Hong Kong auteur Wong Kar-wai opened up to over 600 cinephiles last week in a master class discussing his latest film "The Grandmaster," which opened the Berlin Film Festival in February and will be distributed in the US by The Weinstein Company.

Moderated by critic Yua Ching-yuen as part of the Hong Kong International Film Festival, the master class offered insight into the themes running through Wong's oeuvre, which includes international arthouse sensations "In the Mood for Love" (2000) and "Chungking Express" (1994). But the major point of discussion was "The Grandmaster," an action film biopic of the life of martial arts teacher Ip Man — played by none other than Tony Leung — whose students included Bruce Lee. Read TOH's review here and take a look at three making-of featurettes.

The Wall Street Journal's Scene Asia posted translated excerpts of the discussion. "I want every viewer to throw themselves into [the story] and use their imaginations," Wong said.

The origins of "The Grandmaster," explained Wong, go all the way back to when he was shooting the gay love story "Happy Together" (1997). While in the midst of principal photography in Argentina, he was struck by magazine covers of Bruce Lee and Mao Zedong, wondering, "How did these two people influence the people of Argentina? What was the appeal?" He had the "urge to make a film about the beauty and elegance of Chinese men and women."

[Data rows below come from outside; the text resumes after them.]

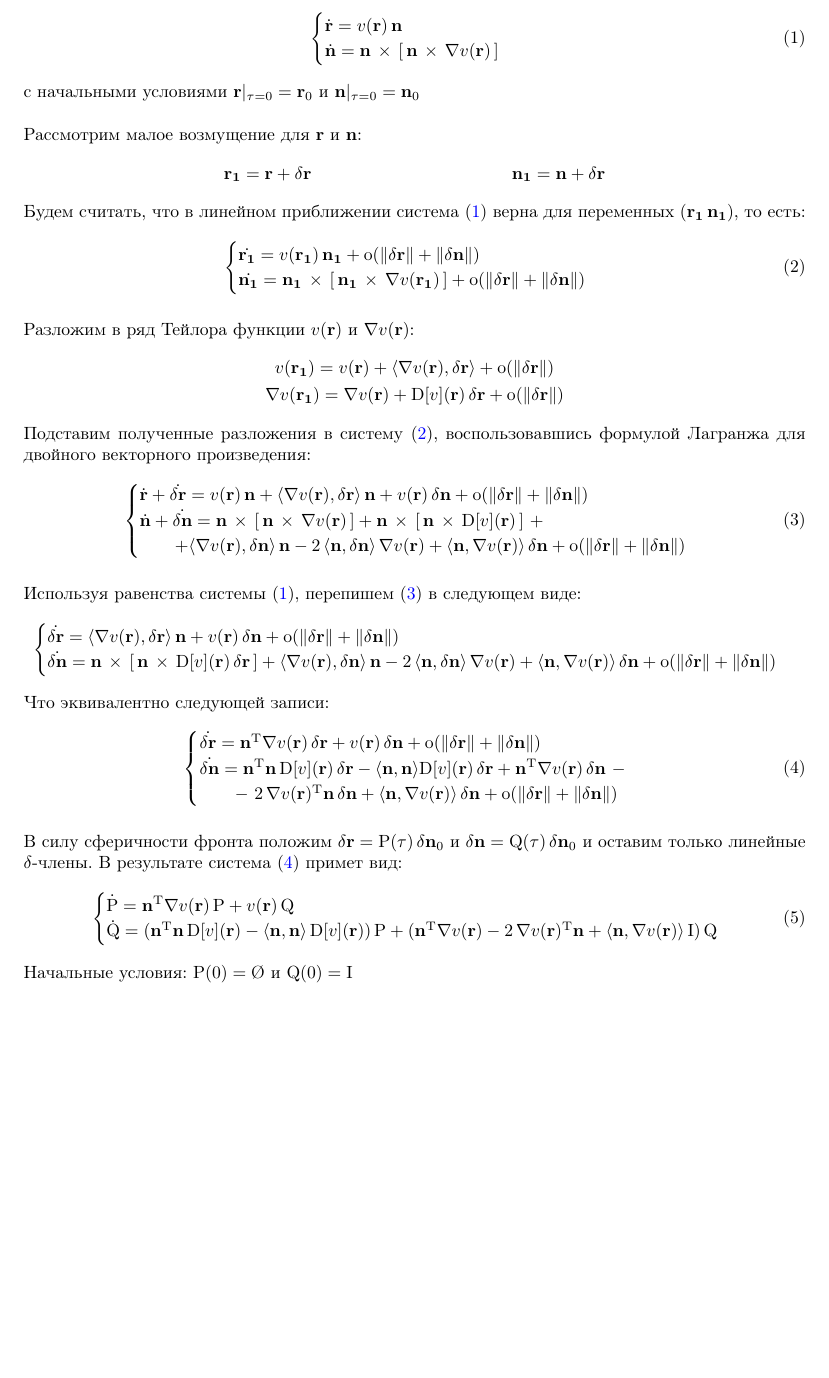
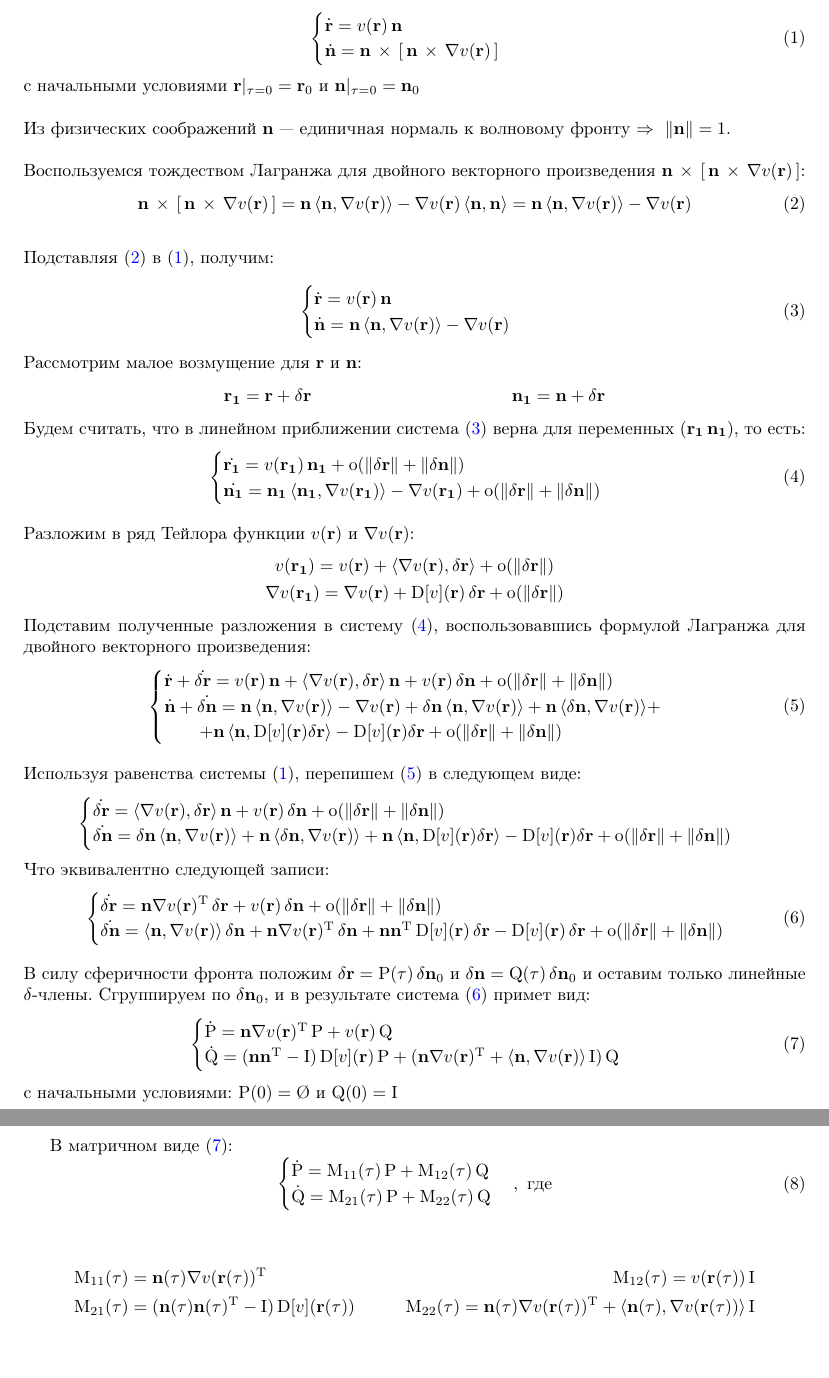
Before and after one commit to AldOgen/basic_transform_grids, a LaTeX document (TeX/main.tex): part of the page before the commit and two parts of pages 1 and 2 of 2 after it, the two joined at a grey line, cut so that both start at the same text, the shorter picture padded with empty space. Compiled offline with pdfLaTeX.

Commit message:
Add files via upload

```diff
--- a/TeX/main.tex
+++ b/TeX/main.tex
@@ -29,22 +29,34 @@
 
 \section{Постановка задачи}
 Рассмотрим исходную систему бихарактеристик луча в переменных $\bfv{r}$ и $\bfv{n}$:
-\begin{equation} \label{eq1}
+\begin{equation} \label{eq:1}
 \begin{cases}
 \dd{\bfv{r}} = v(\bfv{r})\,\bfv{n}\\
 \dd{\bfv{n}} = \dvp{\bfv{n}}{\bfv{n}}{\dv{\bfv{r}}}\\
 \end{cases}
 \end{equation}
 с начальными условиями $\bfv{r}|_{\tau=0} = \bfv{r}_0$ и $\bfv{n}|_{\tau=0} = \bfv{n}_0$\\\\
+Из физических соображений $\bfv{n}$ --- единичная нормаль к волновому фронту $\Rightarrow \ \|\bfv{n}\| = 1$.\\\\
+Воспользуемся тождеством Лагранжа для двойного векторного произведения $\dvp{\bfv{n}}{\bfv{n}}{\dv{\bfv{r}}}$:
+\begin{equation} \label{eq:2}
+    \dvp{\bfv{n}}{\bfv{n}}{\dv{\bfv{r}}} = \bfv{n}\,\dprod{\bfv{n}}{\dv{\bfv{r}}} - \dv{\bfv{r}}\,\dprod{\bfv{n}}{\bfv{n}} = \bfv{n}\,\dprod{\bfv{n}}{\dv{\bfv{r}}} - \dv{\bfv{r}}
+\end{equation}\\
+Подставляя \eqref{eq:2} в \eqref{eq:1}, получим:\\
+\begin{equation} \label{eq:3}
+\begin{cases}
+\dd{\bfv{r}} = v(\bfv{r})\,\bfv{n}\\
+\dd{\bfv{n}} =  \bfv{n}\,\dprod{\bfv{n}}{\dv{\bfv{r}}} - \dv{\bfv{r}}\\
+\end{cases}
+\end{equation}\\
 Рассмотрим малое возмущение для $\bfv{r}$ и $\bfv{n}$:
 \begin{align*}
 \bfv{r_1} &= \bfv{r} + \dr   &   \bfv{n_1} &= \bfv{n} + \dr
 \end{align*}
-Будем считать, что в линейном приближении система \eqref{eq1} верна для переменных $(\bfv{r_1}\,\bfv{n_1})$, то есть:
-\begin{equation} \label{eq2}
+Будем считать, что в линейном приближении система \eqref{eq:3} верна для переменных $(\bfv{r_1}\,\bfv{n_1})$, то есть:
+\begin{equation} \label{eq:4}
 \begin{cases}
 \dd{\bfv{r_1}} = v(\bfv{r_1})\,\bfv{n_1} + \om{\|\dr\| + \|\dn\|}\\
-\dd{\bfv{n_1}} = \dvp{\bfv{n_1}}{\bfv{n_1}}{\dv{\bfv{r_1}}} + \om{\|\dr\| + \|\dn\|}\\
+\dd{\bfv{n_1}} = \bfv{n_1}\,\dprod{\bfv{n_1}}{\dv{\bfv{r_1}}} - \dv{\bfv{r_1}} + \om{\|\dr\| + \|\dn\|}\\
 \end{cases}
 \end{equation}\\
 Разложим в ряд Тейлора функции $v(\bfv{r})$ и $\dv{\bfv{r}}$:
@@ -52,34 +64,47 @@
 v(\bfv{r_1}) = v(\bfv{r}) + \dprod{\dv{\bfv{r}}}{\dr} + \om{\|\dr\|}\\
 \dv{\bfv{r_1}} = \dv{\bfv{r}} + \ddv{\bfv{r}}\,\dr + \om{\|\dr\|}
 \end{gather*}
-Подставим полученные разложения в систему \eqref{eq2}, воспользовавшись формулой Лагранжа для двойного векторного произведения:
-\begin{equation} \label{eq3}
+Подставим полученные разложения в систему \eqref{eq:4}, воспользовавшись формулой Лагранжа для двойного векторного произведения:
+\begin{equation} \label{eq:5}
 \begin{cases}
 \dd{\bfv{r}} + \dd{\dr} = v(\bfv{r})\,\bfv{n} + \dprod{\dv{\bfv{r}}}{\dr}\,\bfv{n} + v(\bfv{r})\,\dn + \om{\|\dr\| + \|\dn\|}\\
-\dd{\bfv{n}} + \dd{\dn} = \dvp{\bfv{n}}{\bfv{n}}{\dv{\bfv{r}}} + \dvp{\bfv{n}}{\bfv{n}}{\ddv{\bfv{r}}} \ +\\
-\qquad+ \dprod{\dv{\bfv{r}}}{\dn}\,\bfv{n} - 2\,\dprod{\bfv{n}}{\dn}\,\dv{\bfv{r}} + \dprod{\bfv{n}}{\dv{\bfv{r}}}\,\dn + \om{\|\dr\| + \|\dn\|}\\
+\dd{\bfv{n}} + \dd{\dn} = \bfv{n}\,\dprod{\bfv{n}}{\dv{\bfv{r}}} - \dv{\bfv{r}} + \dn\,\dprod{\bfv{n}}{\dv{\bfv{r}}} + \bfv{n}\,\dprod{\dn}{\dv{\bfv{r}}} + \\
+\qquad + \bfv{n}\,\dprod{\bfv{n}}{\ddv{\bfv{r}}\dr} - \ddv{\bfv{r}}\dr + \om{\|\dr\| + \|\dn\|}\\
 \end{cases}
 \end{equation}\\
-Используя равенства системы \eqref{eq1}, перепишем \eqref{eq3} в следующем виде:
+Используя равенства системы \eqref{eq:1}, перепишем \eqref{eq:5} в следующем виде:
 \begin{equation*}
 \begin{cases}
 \dd{\dr} = \dprod{\dv{\bfv{r}}}{\dr}\,\bfv{n} + v(\bfv{r})\,\dn + \om{\|\dr\| + \|\dn\|}\\
-\dd{\dn} = \dvp{\bfv{n}}{\bfv{n}}{\ddv{\bfv{r}}\,\dr} + \dprod{\dv{\bfv{r}}}{\dn}\,\bfv{n} - 2\,\dprod{\bfv{n}}{\dn}\,\dv{\bfv{r}} + \dprod{\bfv{n}}{\dv{\bfv{r}}}\,\dn + \om{\|\dr\| + \|\dn\|}
+\dd{\dn} = \dn\,\dprod{\bfv{n}}{\dv{\bfv{r}}} + \bfv{n}\,\dprod{\dn}{\dv{\bfv{r}}} + \bfv{n}\,\dprod{\bfv{n}}{\ddv{\bfv{r}}\dr} - \ddv{\bfv{r}}\dr + \om{\|\dr\| + \|\dn\|}
 \end{cases}
 \end{equation*}
 Что эквивалентно следующей записи:
-\begin{equation} \label{eq4}
+\begin{equation} \label{eq:6}
 \begin{cases}
-\dd{\dr} = \T{\bfv{n}}\dv{\bfv{r}}\,\dr + v(\bfv{r})\,\dn + \om{\|\dr\| + \|\dn\|}\\
-\dd{\dn} = \T{\bfv{n}}\bfv{n}\,\ddv{\bfv{r}}\,\dr - \dprod{\bfv{n}}{\bfv{n}}\ddv{\bfv{r}}\,\dr + \T{\bfv{n}}\dv{\bfv{r}}\,\dn \ - \\ \qquad -\ 2\,\T{\dv{\bfv{r}}}\bfv{n}\,\dn + \dprod{\bfv{n}}{\dv{\bfv{r}}}\,\dn + \om{\|\dr\| + \|\dn\|}
+\dd{\dr} = \bfv{n}\T{\dv{\bfv{r}}}\,\dr + v(\bfv{r})\,\dn + \om{\|\dr\| + \|\dn\|}\\
+\dd{\dn} = \dprod{\bfv{n}}{\dv{\bfv{r}}}\,\dn + \bfv{n}\T{\dv{\bfv{r}}}\,\dn + \bfv{n}\T{\bfv{n}}\,\ddv{\bfv{r}}\,\dr - \ddv{\bfv{r}}\,\dr + \om{\|\dr\| + \|\dn\|}
 \end{cases}
 \end{equation}\\
-В силу сферичности фронта положим $\dr = \matr{P}(\tau)\,\dn_0$ и $\dn = \matr{Q}(\tau)\,\dn_0$ и оставим только линейные $\delta$-члены. В результате система \eqref{eq4} примет вид:
-\begin{equation} \label{eq5}
+В силу сферичности фронта положим $\dr = \matr{P}(\tau)\,\dn_0$ и $\dn = \matr{Q}(\tau)\,\dn_0$ и оставим только линейные $\delta$-члены. Сгруппируем по $\dn_0$, и в результате система \eqref{eq:6} примет вид:
+\begin{equation} \label{eq:7}
 \begin{cases}
-\dd{\matr{P}} = \T{\bfv{n}}\dv{\bfv{r}}\,\matr{P} + v(\bfv{r})\,\matr{Q}\\
-\dd{\matr{Q}} = (\T{\bfv{n}}\bfv{n}\,\ddv{\bfv{r}} - \dprod{\bfv{n}}{\bfv{n}}\,\ddv{\bfv{r}})\,\matr{P} + (\T{\bfv{n}}\dv{\bfv{r}} - 2\,\T{\dv{\bfv{r}}}\bfv{n} + \dprod{\bfv{n}}{\dv{\bfv{r}}}\,\matr{I})\,\matr{Q}
+\dd{\matr{P}} = \bfv{n}\T{\dv{\bfv{r}}}\,\matr{P} + v(\bfv{r})\,\matr{Q}\\
+\dd{\matr{Q}} = (\bfv{n}\T{\bfv{n}} - \matr{I})\,\ddv{\bfv{r}}\,\matr{P} + (\bfv{n}\T{\dv{\bfv{r}}} + \dprod{\bfv{n}}{\dv{\bfv{r}}}\,\matr{I})\,\matr{Q}
 \end{cases}
 \end{equation}
-Начальные условия: $\matr{P}(0) = \matr{\O}$ и $\matr{Q}(0) = \matr{I}$
+с начальными условиями: $\matr{P}(0) = \matr{\O}$ и $\matr{Q}(0) = \matr{I}$\\\\
+\newpage
+В матричном виде \eqref{eq:7}:
+\begin{equation} \label{eq:8}
+\begin{cases}
+\dd{\matr{P}} = \matr{M}_{11}(\tau)\,\matr{P} + \matr{M}_{12}(\tau)\,\matr{Q}\\
+\dd{\matr{Q}} = \matr{M}_{21}(\tau)\,\matr{P} + \matr{M}_{22}(\tau)\,\matr{Q}
+\end{cases}, \ \text{где}
+\end{equation}\\
+\begin{align*}
+&\matr{M}_{11}(\tau) = \bfv{n}(\tau)\T{\dv{\bfv{r}(\tau)}}&\matr{M}_{12}(\tau) = v(\bfv{r}(\tau))\,\matr{I}\\
+&\matr{M}_{21}(\tau) = (\bfv{n}(\tau)\T{\bfv{n}(\tau)} - \matr{I})\,\ddv{\bfv{r}(\tau)}&\matr{M}_{22}(\tau) = \bfv{n}(\tau)\T{\dv{\bfv{r}(\tau)}} + \dprod{\bfv{n}(\tau)}{\dv{\bfv{r}(\tau)}}\,\matr{I}
+\end{align*}
+
 \end{document}
```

Wong also spoke about Tony Leung's rigorous martial arts training, as well as restoring "heritage" in the martial arts genre. Read more of The Wall Street Journal's coverage here.

View the trailer for "The Grandmaster" below.


This article is related to: Wong Kar-wai, The Grandmaster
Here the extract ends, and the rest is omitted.